Identify all lines in the data containing the string "shrink". Copy them out.

——

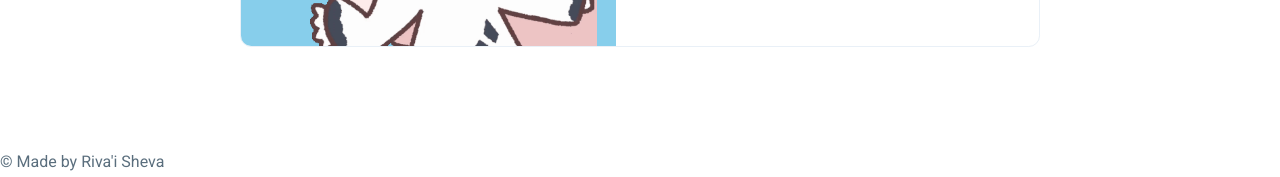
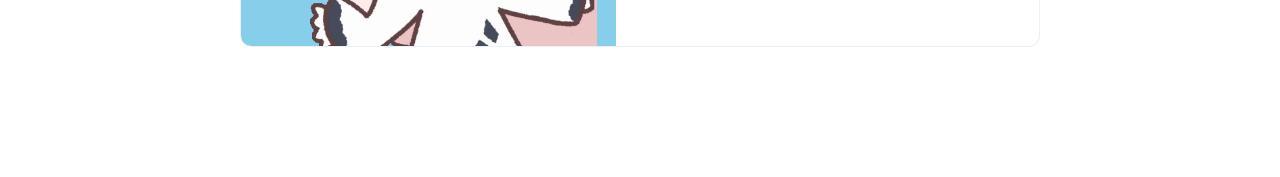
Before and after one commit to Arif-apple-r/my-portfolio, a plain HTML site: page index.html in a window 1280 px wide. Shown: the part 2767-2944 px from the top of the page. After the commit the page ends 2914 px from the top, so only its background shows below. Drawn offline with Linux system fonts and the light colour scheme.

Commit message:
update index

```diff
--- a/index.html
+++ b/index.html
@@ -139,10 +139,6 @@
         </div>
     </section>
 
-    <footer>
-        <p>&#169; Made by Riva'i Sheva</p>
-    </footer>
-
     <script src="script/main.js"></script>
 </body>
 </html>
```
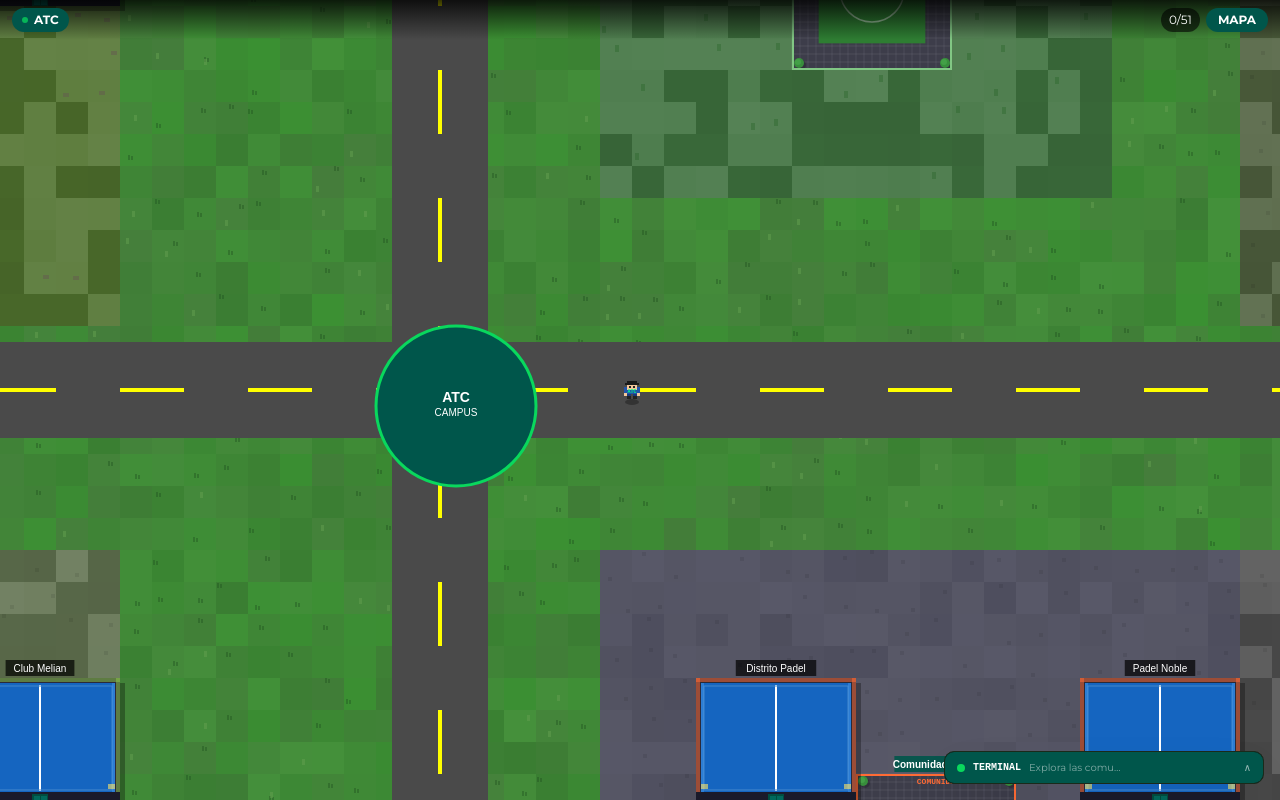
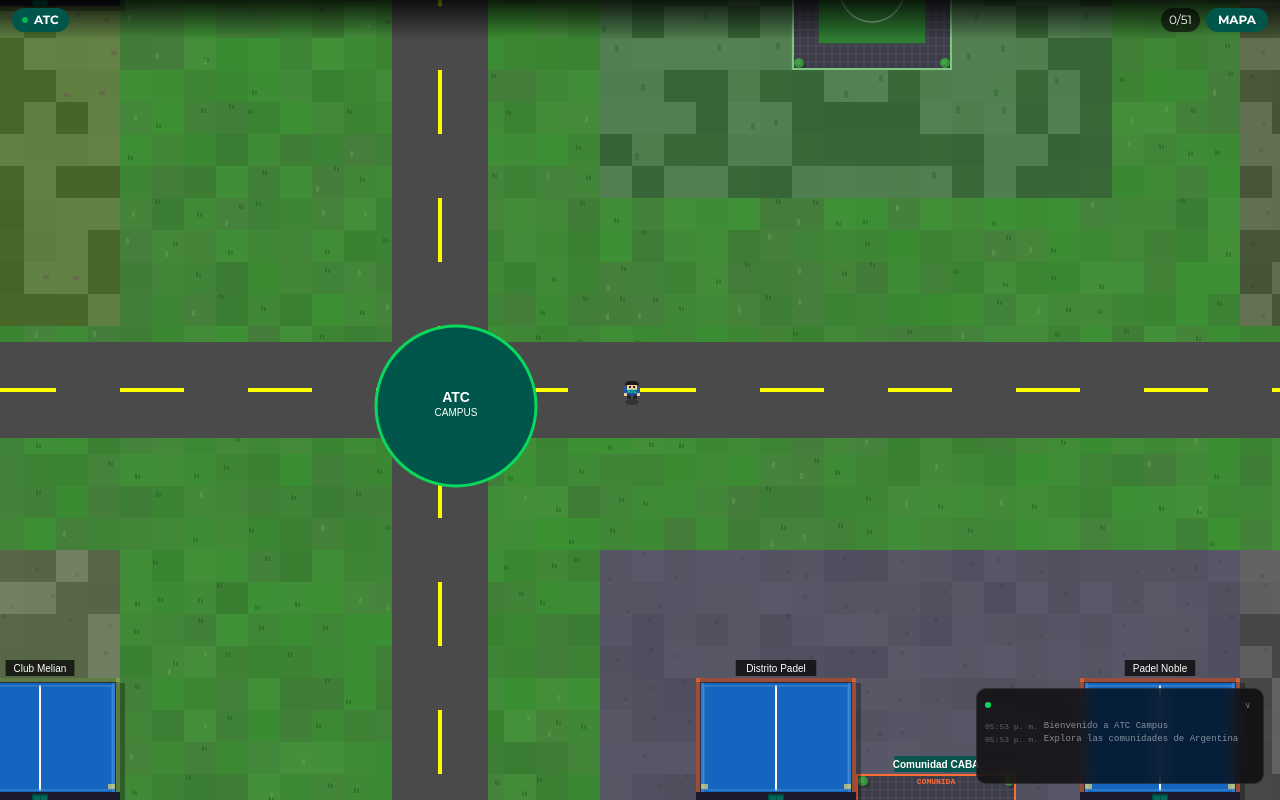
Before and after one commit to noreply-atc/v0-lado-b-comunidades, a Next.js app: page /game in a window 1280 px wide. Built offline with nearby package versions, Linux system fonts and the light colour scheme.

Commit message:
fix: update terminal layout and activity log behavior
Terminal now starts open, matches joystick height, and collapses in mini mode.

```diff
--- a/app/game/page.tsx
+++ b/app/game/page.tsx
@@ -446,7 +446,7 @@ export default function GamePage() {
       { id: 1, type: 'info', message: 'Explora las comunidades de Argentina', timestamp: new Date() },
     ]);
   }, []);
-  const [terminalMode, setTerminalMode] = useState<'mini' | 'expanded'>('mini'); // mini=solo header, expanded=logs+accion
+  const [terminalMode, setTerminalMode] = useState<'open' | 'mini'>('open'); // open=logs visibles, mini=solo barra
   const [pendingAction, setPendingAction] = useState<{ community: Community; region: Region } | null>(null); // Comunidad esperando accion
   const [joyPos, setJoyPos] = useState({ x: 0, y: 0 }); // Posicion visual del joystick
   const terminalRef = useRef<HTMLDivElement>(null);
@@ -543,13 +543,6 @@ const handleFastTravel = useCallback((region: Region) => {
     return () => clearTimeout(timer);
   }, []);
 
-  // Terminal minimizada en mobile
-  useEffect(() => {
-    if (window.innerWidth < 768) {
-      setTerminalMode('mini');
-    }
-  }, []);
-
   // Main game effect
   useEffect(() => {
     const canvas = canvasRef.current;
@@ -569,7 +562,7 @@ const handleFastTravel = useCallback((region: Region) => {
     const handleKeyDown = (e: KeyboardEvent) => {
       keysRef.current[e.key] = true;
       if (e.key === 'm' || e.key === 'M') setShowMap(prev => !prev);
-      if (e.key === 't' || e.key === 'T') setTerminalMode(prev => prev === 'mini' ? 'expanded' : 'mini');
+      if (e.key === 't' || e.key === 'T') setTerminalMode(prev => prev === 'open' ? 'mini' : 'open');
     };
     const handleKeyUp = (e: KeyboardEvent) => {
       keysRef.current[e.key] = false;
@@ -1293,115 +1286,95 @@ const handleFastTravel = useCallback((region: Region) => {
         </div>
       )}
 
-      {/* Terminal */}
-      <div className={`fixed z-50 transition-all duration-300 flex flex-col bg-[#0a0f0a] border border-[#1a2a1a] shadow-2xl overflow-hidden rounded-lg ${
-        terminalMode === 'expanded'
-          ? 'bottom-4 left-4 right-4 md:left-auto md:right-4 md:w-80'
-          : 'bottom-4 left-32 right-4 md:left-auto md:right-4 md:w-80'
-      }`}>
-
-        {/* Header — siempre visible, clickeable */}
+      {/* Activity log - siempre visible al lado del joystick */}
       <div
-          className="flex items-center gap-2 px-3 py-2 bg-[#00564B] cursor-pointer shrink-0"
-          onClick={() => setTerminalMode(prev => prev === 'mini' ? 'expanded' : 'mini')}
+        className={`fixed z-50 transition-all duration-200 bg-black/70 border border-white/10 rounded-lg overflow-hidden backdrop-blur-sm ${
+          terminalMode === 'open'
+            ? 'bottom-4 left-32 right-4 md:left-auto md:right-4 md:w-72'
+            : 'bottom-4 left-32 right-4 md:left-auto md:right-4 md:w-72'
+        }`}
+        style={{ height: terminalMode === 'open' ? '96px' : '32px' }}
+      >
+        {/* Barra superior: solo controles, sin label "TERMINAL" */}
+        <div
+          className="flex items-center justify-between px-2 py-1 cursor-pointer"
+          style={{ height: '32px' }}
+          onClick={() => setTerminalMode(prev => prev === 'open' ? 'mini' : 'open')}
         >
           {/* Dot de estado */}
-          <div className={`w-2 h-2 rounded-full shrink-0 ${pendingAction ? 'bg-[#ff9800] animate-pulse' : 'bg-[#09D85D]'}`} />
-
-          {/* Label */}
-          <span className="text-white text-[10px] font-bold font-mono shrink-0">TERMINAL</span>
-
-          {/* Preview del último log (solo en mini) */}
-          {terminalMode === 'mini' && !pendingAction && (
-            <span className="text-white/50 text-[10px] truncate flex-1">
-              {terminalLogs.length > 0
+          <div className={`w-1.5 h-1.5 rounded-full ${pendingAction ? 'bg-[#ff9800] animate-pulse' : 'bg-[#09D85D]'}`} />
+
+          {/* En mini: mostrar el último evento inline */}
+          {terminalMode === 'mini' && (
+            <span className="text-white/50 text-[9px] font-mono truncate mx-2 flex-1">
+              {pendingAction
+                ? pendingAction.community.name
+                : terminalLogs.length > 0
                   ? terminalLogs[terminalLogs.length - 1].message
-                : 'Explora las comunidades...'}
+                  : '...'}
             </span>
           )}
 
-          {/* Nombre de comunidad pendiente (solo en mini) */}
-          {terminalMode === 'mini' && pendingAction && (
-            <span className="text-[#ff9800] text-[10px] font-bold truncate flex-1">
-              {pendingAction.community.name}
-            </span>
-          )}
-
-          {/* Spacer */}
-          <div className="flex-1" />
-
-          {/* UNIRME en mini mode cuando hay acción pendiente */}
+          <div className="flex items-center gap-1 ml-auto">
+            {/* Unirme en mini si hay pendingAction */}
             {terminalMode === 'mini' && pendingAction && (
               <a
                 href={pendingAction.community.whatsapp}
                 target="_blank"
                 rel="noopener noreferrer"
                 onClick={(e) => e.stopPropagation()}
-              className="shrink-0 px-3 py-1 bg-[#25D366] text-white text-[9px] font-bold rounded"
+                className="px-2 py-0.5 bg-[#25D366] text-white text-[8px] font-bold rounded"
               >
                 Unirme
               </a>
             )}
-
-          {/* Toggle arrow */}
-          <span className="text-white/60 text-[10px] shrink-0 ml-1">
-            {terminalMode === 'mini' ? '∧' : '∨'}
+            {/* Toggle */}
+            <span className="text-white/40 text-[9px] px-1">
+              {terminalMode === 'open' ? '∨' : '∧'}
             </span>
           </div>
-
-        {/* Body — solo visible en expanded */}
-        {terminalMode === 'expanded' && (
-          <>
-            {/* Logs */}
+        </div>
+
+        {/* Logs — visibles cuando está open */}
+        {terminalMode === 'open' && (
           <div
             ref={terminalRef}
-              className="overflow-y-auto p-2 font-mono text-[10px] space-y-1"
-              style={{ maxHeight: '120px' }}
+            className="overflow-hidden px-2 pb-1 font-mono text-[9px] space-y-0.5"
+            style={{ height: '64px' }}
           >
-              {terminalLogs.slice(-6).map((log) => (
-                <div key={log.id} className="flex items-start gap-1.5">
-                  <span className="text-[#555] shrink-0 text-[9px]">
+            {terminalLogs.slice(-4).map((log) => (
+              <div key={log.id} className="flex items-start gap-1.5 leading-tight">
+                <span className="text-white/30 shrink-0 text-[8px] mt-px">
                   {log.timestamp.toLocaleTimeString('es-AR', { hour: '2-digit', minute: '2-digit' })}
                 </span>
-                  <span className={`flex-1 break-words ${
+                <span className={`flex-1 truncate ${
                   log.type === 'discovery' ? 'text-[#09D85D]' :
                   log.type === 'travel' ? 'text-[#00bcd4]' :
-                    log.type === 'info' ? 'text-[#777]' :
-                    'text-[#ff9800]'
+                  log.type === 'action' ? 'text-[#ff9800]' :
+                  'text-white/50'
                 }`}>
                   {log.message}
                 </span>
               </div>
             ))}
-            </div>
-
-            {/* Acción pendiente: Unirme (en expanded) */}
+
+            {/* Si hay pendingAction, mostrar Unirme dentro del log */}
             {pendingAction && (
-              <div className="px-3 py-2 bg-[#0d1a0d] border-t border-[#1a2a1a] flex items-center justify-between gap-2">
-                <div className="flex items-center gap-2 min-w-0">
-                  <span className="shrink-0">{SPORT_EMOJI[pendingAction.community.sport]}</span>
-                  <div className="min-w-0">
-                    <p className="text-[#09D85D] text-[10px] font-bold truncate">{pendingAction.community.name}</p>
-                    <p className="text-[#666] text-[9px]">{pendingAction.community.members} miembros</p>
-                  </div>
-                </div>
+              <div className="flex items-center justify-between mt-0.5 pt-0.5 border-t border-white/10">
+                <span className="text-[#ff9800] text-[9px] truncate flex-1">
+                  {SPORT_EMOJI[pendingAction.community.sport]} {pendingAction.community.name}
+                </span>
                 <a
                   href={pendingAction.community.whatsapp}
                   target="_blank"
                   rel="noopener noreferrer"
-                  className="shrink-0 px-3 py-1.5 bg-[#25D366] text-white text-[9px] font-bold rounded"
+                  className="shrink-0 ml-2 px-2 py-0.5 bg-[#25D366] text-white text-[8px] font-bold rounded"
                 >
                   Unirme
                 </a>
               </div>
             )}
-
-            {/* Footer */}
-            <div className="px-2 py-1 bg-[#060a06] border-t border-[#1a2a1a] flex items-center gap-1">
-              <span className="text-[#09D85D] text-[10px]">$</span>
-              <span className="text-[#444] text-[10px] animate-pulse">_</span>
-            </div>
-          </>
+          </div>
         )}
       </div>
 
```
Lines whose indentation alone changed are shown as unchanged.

——

TASK SOLUTION:
-          className="flex items-center gap-2 px-3 py-2 bg-[#00564B] cursor-pointer shrink-0"
-          <div className={`w-2 h-2 rounded-full shrink-0 ${pendingAction ? 'bg-[#ff9800] animate-pulse' : 'bg-[#09D85D]'}`} />
-          <span className="text-white text-[10px] font-bold font-mono shrink-0">TERMINAL</span>
-              className="shrink-0 px-3 py-1 bg-[#25D366] text-white text-[9px] font-bold rounded"
-          <span className="text-white/60 text-[10px] shrink-0 ml-1">
-                  <span className="text-[#555] shrink-0 text-[9px]">
+                <span className="text-white/30 shrink-0 text-[8px] mt-px">
-                  <span className="shrink-0">{SPORT_EMOJI[pendingAction.community.sport]}</span>
-                  className="shrink-0 px-3 py-1.5 bg-[#25D366] text-white text-[9px] font-bold rounded"
+                  className="shrink-0 ml-2 px-2 py-0.5 bg-[#25D366] text-white text-[8px] font-bold rounded"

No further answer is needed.